RECORDS TO PROCESS START
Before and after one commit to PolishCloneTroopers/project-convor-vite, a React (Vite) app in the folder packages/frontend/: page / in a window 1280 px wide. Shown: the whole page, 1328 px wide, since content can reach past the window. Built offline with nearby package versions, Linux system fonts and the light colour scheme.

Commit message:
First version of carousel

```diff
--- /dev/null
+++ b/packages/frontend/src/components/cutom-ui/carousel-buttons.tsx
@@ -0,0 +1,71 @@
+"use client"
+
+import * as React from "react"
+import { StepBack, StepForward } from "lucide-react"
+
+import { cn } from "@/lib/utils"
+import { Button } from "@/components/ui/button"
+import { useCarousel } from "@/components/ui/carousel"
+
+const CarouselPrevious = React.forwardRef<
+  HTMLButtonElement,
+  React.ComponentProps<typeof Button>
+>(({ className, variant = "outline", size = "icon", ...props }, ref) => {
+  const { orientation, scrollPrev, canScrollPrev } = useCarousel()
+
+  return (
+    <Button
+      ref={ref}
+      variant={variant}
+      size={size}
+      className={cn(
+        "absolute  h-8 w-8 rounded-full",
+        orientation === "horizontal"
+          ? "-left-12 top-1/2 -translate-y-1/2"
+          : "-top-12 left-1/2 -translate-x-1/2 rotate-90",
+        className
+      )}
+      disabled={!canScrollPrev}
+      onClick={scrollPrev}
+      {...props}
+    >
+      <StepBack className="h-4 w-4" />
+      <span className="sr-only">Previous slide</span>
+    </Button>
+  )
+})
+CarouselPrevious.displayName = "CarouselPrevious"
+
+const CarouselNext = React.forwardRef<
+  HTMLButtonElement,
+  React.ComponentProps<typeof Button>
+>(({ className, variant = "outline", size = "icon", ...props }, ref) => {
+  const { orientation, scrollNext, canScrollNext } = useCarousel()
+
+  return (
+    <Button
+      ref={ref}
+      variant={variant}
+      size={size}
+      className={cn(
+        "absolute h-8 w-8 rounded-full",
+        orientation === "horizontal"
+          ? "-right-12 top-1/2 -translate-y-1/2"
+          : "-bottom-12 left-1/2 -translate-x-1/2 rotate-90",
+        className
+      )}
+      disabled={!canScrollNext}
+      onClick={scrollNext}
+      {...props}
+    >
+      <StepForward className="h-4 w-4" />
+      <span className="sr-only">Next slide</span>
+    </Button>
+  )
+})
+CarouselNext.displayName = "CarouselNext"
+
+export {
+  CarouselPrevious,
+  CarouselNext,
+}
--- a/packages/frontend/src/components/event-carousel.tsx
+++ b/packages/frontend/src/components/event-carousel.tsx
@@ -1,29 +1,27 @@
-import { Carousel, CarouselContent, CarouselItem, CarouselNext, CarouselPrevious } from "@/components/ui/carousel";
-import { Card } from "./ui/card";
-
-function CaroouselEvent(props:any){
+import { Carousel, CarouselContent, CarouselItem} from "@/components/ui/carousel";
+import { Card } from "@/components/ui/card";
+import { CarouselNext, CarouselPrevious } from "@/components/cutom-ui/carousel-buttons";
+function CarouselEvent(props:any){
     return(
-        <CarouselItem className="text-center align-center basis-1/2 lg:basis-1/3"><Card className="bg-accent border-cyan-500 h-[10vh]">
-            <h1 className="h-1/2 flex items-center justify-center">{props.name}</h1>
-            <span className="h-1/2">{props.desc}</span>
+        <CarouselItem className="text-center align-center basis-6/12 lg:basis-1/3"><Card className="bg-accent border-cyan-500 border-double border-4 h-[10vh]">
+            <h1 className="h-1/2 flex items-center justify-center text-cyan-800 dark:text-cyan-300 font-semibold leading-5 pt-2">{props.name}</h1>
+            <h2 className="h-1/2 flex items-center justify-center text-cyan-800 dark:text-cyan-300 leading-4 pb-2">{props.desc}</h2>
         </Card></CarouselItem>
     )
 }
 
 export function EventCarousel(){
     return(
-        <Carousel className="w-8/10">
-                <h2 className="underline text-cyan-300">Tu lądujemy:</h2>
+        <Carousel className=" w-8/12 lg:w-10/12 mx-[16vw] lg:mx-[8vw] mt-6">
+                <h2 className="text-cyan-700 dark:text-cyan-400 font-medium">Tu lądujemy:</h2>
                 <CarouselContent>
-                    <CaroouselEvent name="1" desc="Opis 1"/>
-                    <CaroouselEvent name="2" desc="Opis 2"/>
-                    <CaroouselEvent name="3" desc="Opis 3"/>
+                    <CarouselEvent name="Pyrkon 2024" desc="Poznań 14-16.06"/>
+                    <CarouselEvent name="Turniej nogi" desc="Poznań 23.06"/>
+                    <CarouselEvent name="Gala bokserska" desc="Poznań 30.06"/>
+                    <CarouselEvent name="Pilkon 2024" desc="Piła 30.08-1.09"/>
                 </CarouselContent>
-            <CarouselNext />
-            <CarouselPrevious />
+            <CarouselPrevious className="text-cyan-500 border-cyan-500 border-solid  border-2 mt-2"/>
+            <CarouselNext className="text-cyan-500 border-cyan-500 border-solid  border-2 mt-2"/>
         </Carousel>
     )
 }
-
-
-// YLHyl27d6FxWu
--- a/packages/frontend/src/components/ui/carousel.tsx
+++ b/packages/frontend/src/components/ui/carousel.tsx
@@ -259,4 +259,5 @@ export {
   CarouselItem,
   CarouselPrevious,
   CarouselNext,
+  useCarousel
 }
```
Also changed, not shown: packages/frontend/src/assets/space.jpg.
RECORDS TO PROCESS END
-- EXERCISE --
Repeat, word for word, every line above.

-- FINISHED TASK --
Before and after one commit to PolishCloneTroopers/project-convor-vite, a React (Vite) app in the folder packages/frontend/: page / in a window 1280 px wide. Shown: the whole page, 1328 px wide, since content can reach past the window. Built offline with nearby package versions, Linux system fonts and the light colour scheme.

Commit message:
First version of carousel

```diff
--- /dev/null
+++ b/packages/frontend/src/components/cutom-ui/carousel-buttons.tsx
@@ -0,0 +1,71 @@
+"use client"
+
+import * as React from "react"
+import { StepBack, StepForward } from "lucide-react"
+
+import { cn } from "@/lib/utils"
+import { Button } from "@/components/ui/button"
+import { useCarousel } from "@/components/ui/carousel"
+
+const CarouselPrevious = React.forwardRef<
+  HTMLButtonElement,
+  React.ComponentProps<typeof Button>
+>(({ className, variant = "outline", size = "icon", ...props }, ref) => {
+  const { orientation, scrollPrev, canScrollPrev } = useCarousel()
+
+  return (
+    <Button
+      ref={ref}
+      variant={variant}
+      size={size}
+      className={cn(
+        "absolute  h-8 w-8 rounded-full",
+        orientation === "horizontal"
+          ? "-left-12 top-1/2 -translate-y-1/2"
+          : "-top-12 left-1/2 -translate-x-1/2 rotate-90",
+        className
+      )}
+      disabled={!canScrollPrev}
+      onClick={scrollPrev}
+      {...props}
+    >
+      <StepBack className="h-4 w-4" />
+      <span className="sr-only">Previous slide</span>
+    </Button>
+  )
+})
+CarouselPrevious.displayName = "CarouselPrevious"
+
+const CarouselNext = React.forwardRef<
+  HTMLButtonElement,
+  React.ComponentProps<typeof Button>
+>(({ className, variant = "outline", size = "icon", ...props }, ref) => {
+  const { orientation, scrollNext, canScrollNext } = useCarousel()
+
+  return (
+    <Button
+      ref={ref}
+      variant={variant}
+      size={size}
+      className={cn(
+        "absolute h-8 w-8 rounded-full",
+        orientation === "horizontal"
+          ? "-right-12 top-1/2 -translate-y-1/2"
+          : "-bottom-12 left-1/2 -translate-x-1/2 rotate-90",
+        className
+      )}
+      disabled={!canScrollNext}
+      onClick={scrollNext}
+      {...props}
+    >
+      <StepForward className="h-4 w-4" />
+      <span className="sr-only">Next slide</span>
+    </Button>
+  )
+})
+CarouselNext.displayName = "CarouselNext"
+
+export {
+  CarouselPrevious,
+  CarouselNext,
+}
--- a/packages/frontend/src/components/event-carousel.tsx
+++ b/packages/frontend/src/components/event-carousel.tsx
@@ -1,29 +1,27 @@
-import { Carousel, CarouselContent, CarouselItem, CarouselNext, CarouselPrevious } from "@/components/ui/carousel";
-import { Card } from "./ui/card";
-
-function CaroouselEvent(props:any){
+import { Carousel, CarouselContent, CarouselItem} from "@/components/ui/carousel";
+import { Card } from "@/components/ui/card";
+import { CarouselNext, CarouselPrevious } from "@/components/cutom-ui/carousel-buttons";
+function CarouselEvent(props:any){
     return(
-        <CarouselItem className="text-center align-center basis-1/2 lg:basis-1/3"><Card className="bg-accent border-cyan-500 h-[10vh]">
-            <h1 className="h-1/2 flex items-center justify-center">{props.name}</h1>
-            <span className="h-1/2">{props.desc}</span>
+        <CarouselItem className="text-center align-center basis-6/12 lg:basis-1/3"><Card className="bg-accent border-cyan-500 border-double border-4 h-[10vh]">
+            <h1 className="h-1/2 flex items-center justify-center text-cyan-800 dark:text-cyan-300 font-semibold leading-5 pt-2">{props.name}</h1>
+            <h2 className="h-1/2 flex items-center justify-center text-cyan-800 dark:text-cyan-300 leading-4 pb-2">{props.desc}</h2>
         </Card></CarouselItem>
     )
 }
 
 export function EventCarousel(){
     return(
-        <Carousel className="w-8/10">
-                <h2 className="underline text-cyan-300">Tu lądujemy:</h2>
+        <Carousel className=" w-8/12 lg:w-10/12 mx-[16vw] lg:mx-[8vw] mt-6">
+                <h2 className="text-cyan-700 dark:text-cyan-400 font-medium">Tu lądujemy:</h2>
                 <CarouselContent>
-                    <CaroouselEvent name="1" desc="Opis 1"/>
-                    <CaroouselEvent name="2" desc="Opis 2"/>
-                    <CaroouselEvent name="3" desc="Opis 3"/>
+                    <CarouselEvent name="Pyrkon 2024" desc="Poznań 14-16.06"/>
+                    <CarouselEvent name="Turniej nogi" desc="Poznań 23.06"/>
+                    <CarouselEvent name="Gala bokserska" desc="Poznań 30.06"/>
+                    <CarouselEvent name="Pilkon 2024" desc="Piła 30.08-1.09"/>
                 </CarouselContent>
-            <CarouselNext />
-            <CarouselPrevious />
+            <CarouselPrevious className="text-cyan-500 border-cyan-500 border-solid  border-2 mt-2"/>
+            <CarouselNext className="text-cyan-500 border-cyan-500 border-solid  border-2 mt-2"/>
         </Carousel>
     )
 }
-
-
-// YLHyl27d6FxWu
--- a/packages/frontend/src/components/ui/carousel.tsx
+++ b/packages/frontend/src/components/ui/carousel.tsx
@@ -259,4 +259,5 @@ export {
   CarouselItem,
   CarouselPrevious,
   CarouselNext,
+  useCarousel
 }
```
Also changed, not shown: packages/frontend/src/assets/space.jpg.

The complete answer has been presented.